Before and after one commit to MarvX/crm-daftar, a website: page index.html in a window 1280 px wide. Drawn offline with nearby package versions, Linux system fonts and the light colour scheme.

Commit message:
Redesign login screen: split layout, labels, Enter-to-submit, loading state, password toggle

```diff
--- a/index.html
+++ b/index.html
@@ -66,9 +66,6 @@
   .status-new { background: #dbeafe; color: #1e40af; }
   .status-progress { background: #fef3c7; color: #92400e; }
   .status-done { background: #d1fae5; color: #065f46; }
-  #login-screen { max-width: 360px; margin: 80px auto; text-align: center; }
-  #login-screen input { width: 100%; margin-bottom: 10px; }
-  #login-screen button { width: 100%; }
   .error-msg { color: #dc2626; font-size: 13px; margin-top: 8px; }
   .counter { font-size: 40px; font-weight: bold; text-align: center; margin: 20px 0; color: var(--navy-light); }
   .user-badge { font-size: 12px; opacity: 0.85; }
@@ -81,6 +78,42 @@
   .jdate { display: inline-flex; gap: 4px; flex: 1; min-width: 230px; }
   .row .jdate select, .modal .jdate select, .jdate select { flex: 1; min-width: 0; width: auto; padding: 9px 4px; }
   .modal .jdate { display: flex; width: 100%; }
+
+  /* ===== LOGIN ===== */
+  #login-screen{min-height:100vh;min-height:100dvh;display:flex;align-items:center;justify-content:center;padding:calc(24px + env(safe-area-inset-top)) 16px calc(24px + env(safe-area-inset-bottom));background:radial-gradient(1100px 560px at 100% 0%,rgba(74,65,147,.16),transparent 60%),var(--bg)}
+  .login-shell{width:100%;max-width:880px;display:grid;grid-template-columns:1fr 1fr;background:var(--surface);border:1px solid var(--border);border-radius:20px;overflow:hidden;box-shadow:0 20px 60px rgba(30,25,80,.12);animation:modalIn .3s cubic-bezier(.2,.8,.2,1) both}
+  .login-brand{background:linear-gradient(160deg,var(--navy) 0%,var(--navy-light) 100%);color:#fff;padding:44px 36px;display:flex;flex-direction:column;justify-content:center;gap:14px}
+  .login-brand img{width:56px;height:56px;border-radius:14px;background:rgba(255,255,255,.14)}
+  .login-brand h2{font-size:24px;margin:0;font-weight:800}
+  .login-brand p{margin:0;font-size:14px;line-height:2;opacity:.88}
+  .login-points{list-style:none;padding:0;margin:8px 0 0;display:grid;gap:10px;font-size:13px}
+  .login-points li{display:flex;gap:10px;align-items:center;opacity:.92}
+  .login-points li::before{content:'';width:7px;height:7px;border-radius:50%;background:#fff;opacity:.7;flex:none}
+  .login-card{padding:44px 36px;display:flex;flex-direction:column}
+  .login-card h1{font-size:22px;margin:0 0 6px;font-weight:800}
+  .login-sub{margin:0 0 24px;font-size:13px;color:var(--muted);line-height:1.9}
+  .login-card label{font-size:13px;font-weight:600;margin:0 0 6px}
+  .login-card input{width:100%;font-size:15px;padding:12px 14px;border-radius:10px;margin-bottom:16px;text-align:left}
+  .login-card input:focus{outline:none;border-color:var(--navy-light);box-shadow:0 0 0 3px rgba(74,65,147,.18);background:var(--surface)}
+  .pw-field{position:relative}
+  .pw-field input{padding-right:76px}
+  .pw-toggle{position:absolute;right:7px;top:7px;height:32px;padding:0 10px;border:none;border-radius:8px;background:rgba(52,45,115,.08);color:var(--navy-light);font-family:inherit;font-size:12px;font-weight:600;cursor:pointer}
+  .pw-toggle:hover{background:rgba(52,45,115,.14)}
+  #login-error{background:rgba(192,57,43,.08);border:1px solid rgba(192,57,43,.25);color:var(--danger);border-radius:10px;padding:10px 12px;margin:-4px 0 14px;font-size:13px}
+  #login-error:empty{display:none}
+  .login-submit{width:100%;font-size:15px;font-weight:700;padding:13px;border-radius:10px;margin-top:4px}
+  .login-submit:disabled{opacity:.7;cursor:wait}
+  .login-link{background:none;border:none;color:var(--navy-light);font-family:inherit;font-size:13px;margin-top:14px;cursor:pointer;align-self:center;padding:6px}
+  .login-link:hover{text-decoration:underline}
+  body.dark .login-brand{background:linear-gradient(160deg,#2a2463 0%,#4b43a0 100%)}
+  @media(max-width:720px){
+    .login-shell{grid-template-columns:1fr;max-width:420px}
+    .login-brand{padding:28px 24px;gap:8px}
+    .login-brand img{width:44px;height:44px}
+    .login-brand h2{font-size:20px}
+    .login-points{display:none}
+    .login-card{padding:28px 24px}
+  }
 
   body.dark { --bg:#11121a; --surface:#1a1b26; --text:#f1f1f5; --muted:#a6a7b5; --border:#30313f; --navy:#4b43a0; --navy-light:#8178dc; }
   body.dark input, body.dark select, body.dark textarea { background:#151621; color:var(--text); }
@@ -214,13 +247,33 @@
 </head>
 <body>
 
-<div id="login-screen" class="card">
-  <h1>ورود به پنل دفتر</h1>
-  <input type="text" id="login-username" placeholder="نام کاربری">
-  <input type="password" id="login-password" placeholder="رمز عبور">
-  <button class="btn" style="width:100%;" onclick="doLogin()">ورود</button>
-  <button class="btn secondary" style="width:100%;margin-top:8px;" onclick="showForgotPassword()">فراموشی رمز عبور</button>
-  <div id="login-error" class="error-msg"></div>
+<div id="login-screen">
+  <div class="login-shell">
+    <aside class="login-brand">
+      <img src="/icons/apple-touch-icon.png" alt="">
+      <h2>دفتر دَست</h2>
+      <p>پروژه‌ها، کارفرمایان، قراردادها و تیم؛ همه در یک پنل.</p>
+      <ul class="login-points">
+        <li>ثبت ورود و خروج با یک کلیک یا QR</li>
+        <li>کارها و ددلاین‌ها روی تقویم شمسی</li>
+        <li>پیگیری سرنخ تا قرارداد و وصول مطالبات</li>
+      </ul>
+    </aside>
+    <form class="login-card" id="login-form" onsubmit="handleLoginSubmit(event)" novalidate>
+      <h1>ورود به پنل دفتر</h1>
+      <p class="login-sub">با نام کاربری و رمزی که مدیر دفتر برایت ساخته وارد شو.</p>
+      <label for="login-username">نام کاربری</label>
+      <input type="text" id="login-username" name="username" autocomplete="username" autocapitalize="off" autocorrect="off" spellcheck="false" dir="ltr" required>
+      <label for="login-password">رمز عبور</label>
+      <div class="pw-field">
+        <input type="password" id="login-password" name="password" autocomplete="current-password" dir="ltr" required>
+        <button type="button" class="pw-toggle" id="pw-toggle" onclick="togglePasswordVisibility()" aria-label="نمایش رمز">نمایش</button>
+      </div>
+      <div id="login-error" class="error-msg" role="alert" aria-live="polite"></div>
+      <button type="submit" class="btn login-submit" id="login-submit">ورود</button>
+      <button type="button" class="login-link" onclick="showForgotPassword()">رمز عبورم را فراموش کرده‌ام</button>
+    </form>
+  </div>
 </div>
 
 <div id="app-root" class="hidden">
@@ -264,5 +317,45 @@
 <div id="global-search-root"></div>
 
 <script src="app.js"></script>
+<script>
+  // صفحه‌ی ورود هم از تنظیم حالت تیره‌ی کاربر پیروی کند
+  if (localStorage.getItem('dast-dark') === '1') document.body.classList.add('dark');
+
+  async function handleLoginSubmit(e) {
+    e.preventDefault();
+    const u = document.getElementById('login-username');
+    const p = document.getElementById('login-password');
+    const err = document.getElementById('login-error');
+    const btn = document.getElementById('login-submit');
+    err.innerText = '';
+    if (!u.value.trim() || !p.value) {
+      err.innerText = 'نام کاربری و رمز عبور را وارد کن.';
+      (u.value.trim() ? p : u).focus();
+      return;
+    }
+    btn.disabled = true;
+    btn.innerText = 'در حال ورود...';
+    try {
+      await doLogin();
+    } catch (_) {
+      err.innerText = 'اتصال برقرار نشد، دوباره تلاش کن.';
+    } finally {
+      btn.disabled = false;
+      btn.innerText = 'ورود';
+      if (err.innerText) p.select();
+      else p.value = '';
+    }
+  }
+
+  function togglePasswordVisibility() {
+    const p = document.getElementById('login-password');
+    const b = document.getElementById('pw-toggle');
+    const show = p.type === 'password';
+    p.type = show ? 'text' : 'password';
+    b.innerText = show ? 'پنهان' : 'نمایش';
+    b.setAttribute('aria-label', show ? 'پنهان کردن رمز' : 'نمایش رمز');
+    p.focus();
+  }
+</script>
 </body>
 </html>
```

What the exercise asks
Counting only the lines that include "body", state how many there are in the entries, and nothing else.

Response to the task
6